Consultant sends counsellors to Gulf state after 10 of its staff and family members die in pleasure trip tragedy.
Consultant Atkins this week spoke of its "deep sorrow" at the loss of 10 of its UK staff and family members who died in the Bahrain boat disaster.
Some 58 people, including at least 15 Britons, were drowned last week when an Arab dhow, being used as a pleasure boat, capsized in calm water less than a mile off the coast of Manama, the capital of the Gulf state.
The vessel had been chartered by South African contractor Nass, Murray and Roberts to celebrate the topping out of the city's World Trade Centre, a $150m (£85m), 50-storey twin office tower that Atkins designed.
The cause of the accident has not yet been established but witnesses have claimed that the boat was overcrowded and unstable before it set off. Sixteen people are reported to have refused to board it because it was rocking violently from side to side.
Alun Griffiths, human resources director of Atkins, said that the firm was unlikely to take legal action but noted that the victims' families might take civil action later.
He said: "People at Atkins were shocked and distressed when they heard the news. But they pulled together, and everyone's first priority now is to support the people most affected."
The first priority is to support the people most affected
Alun Griffiths, HR director at Atkins
Griffiths said after the disaster the firm had sent two counsellors from its employee assistance programme, who joined up with the Red Cross and International SOS to provide support.
Atkins chief executive Keith Clarke flew out to Bahrain, in the Persian Gulf, on Saturday morning. Tim Askew, Atkins' regional managing director for the Middle East, was in the UK when the tragedy happened but returned the following day.
Clarke said: "It has been a humbling experience to receive so many heartfelt messages of support and understanding from across the industry and this has been a great comfort to us all."

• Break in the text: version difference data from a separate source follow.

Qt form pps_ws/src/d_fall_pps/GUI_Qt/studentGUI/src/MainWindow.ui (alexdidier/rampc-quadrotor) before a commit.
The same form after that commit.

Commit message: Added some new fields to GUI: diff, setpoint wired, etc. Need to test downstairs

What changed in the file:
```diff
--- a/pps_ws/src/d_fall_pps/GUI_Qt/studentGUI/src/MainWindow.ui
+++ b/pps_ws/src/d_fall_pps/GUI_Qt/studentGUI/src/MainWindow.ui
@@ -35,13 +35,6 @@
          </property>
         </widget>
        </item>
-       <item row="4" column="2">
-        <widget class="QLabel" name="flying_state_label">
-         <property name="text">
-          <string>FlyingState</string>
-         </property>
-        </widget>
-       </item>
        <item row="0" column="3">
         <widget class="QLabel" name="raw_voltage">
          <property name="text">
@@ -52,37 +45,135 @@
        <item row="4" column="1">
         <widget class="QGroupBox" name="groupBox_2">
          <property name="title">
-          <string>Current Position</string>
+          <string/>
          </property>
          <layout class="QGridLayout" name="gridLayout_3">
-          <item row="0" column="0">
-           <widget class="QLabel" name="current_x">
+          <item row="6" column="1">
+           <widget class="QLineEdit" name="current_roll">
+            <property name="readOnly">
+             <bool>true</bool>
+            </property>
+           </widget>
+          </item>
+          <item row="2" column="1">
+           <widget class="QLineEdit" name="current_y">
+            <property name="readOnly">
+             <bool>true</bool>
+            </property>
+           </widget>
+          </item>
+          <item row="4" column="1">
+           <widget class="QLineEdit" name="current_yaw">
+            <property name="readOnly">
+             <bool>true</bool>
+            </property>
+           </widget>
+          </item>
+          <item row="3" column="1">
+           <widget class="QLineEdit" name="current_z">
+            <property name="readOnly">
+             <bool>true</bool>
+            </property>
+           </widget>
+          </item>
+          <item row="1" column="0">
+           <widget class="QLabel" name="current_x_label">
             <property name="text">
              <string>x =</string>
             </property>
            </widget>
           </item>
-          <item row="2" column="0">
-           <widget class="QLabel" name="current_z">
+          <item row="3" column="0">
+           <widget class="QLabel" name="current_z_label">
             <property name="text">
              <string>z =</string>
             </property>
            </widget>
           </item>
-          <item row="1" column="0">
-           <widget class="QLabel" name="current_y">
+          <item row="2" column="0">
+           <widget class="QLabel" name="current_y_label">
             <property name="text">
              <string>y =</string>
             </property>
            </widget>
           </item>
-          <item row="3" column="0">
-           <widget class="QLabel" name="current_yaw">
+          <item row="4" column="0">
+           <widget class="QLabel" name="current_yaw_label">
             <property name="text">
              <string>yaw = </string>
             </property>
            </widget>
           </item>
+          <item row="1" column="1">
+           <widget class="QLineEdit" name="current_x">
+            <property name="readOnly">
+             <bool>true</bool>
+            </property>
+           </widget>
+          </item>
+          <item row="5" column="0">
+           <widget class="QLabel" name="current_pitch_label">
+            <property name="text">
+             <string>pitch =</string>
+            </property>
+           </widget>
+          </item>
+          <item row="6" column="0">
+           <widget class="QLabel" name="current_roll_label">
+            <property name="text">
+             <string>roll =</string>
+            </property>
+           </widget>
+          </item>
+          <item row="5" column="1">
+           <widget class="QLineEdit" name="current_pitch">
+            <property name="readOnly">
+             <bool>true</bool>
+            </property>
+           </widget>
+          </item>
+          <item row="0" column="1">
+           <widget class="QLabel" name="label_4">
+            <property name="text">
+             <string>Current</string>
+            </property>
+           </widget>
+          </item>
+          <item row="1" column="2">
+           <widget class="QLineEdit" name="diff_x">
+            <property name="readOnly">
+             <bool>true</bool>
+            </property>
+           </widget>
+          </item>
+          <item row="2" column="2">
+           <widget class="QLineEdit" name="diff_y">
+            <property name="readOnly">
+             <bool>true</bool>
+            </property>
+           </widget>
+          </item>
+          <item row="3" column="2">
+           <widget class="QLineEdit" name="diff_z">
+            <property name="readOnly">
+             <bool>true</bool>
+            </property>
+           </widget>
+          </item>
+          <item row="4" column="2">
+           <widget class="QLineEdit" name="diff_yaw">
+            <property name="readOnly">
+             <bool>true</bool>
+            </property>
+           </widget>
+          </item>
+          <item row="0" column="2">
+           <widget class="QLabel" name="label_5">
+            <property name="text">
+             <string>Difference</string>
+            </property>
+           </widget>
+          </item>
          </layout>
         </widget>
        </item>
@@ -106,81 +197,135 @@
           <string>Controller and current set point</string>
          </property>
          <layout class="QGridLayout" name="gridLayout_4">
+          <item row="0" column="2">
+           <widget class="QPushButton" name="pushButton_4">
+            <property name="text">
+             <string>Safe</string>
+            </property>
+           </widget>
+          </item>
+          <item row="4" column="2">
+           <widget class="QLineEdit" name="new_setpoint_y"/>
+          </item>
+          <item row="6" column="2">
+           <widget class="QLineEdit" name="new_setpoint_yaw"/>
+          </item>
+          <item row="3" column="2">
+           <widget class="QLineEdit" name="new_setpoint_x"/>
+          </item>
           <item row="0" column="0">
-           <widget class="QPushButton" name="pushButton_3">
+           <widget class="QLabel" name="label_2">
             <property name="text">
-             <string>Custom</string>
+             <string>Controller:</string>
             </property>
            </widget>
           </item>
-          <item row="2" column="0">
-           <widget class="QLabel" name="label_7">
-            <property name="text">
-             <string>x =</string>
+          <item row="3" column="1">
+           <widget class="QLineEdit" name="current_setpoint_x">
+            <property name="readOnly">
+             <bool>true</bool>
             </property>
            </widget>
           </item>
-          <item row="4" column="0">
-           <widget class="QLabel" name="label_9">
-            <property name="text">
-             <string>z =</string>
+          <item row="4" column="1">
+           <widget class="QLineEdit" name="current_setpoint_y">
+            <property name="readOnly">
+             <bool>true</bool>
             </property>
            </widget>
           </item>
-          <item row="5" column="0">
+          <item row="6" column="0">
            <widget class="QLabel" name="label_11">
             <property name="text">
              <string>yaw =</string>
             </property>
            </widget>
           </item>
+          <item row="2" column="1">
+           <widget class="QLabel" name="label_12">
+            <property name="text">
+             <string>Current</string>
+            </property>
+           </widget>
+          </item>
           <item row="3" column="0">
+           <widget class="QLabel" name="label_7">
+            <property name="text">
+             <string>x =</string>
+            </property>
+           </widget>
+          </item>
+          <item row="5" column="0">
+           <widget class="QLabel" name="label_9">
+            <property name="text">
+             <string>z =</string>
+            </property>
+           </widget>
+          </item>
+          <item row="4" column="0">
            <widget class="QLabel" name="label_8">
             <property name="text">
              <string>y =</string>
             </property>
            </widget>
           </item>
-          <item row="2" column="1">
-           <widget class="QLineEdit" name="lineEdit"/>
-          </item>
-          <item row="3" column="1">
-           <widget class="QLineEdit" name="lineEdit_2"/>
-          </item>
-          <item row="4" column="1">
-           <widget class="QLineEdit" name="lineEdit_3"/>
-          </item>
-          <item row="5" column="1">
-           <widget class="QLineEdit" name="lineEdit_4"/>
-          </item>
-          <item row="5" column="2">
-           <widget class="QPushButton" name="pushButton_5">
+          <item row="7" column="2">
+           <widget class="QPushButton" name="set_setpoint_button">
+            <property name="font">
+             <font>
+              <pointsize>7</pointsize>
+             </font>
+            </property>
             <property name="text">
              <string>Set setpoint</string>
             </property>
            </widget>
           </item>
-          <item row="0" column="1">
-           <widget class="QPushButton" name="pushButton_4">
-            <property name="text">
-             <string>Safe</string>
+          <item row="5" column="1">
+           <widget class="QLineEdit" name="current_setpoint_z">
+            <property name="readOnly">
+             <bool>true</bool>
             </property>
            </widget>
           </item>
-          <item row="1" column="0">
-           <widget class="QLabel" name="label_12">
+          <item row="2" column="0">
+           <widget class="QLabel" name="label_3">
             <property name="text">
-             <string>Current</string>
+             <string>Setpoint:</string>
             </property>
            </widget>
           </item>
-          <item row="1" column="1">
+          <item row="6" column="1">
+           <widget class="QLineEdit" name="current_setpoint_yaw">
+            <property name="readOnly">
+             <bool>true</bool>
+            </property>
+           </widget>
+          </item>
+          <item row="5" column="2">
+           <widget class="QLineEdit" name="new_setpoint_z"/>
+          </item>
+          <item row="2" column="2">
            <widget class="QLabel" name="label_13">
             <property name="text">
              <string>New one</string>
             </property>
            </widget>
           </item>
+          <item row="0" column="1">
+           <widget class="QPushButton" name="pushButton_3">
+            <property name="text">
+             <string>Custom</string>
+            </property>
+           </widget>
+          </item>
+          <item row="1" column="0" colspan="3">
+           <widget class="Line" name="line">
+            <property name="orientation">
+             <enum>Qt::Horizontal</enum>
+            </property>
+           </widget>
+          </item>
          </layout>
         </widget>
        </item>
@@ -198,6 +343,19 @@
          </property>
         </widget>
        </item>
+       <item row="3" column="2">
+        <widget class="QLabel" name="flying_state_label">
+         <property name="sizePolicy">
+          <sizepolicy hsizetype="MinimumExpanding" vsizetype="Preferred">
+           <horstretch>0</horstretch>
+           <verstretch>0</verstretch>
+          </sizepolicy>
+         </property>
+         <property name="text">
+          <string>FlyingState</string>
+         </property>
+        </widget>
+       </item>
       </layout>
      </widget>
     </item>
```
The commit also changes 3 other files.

Eight of the 10 victims from Atkins have been named. They are: resident engineer Andrew Debrunner; senior site electrical engineer Basanth Kumar; construction supervisor Carl Ottewell; assistant project manager Jason Brett, 33; Brett's wife, Lucinda Lamb, 30, who worked for agent DTZ; resident architect Sameer Thorat; assistant resident engineer Scott Belch, 33; and Belch's German wife, Sandy Belch.
The accident claimed the lives of six British members of the staff of Nass, Murray and Roberts. They were: Will Nolan, 50, the project's director; David Evans, 56, a senior executive; Stephen Grady, 42, a contract painter and decorator; Chris Braysher, 47, a construction manager; Jimmy Allen, 59; and Lawrence Sulman, 39. Philip Moody, 50, and Christopher Langan, 53, also died.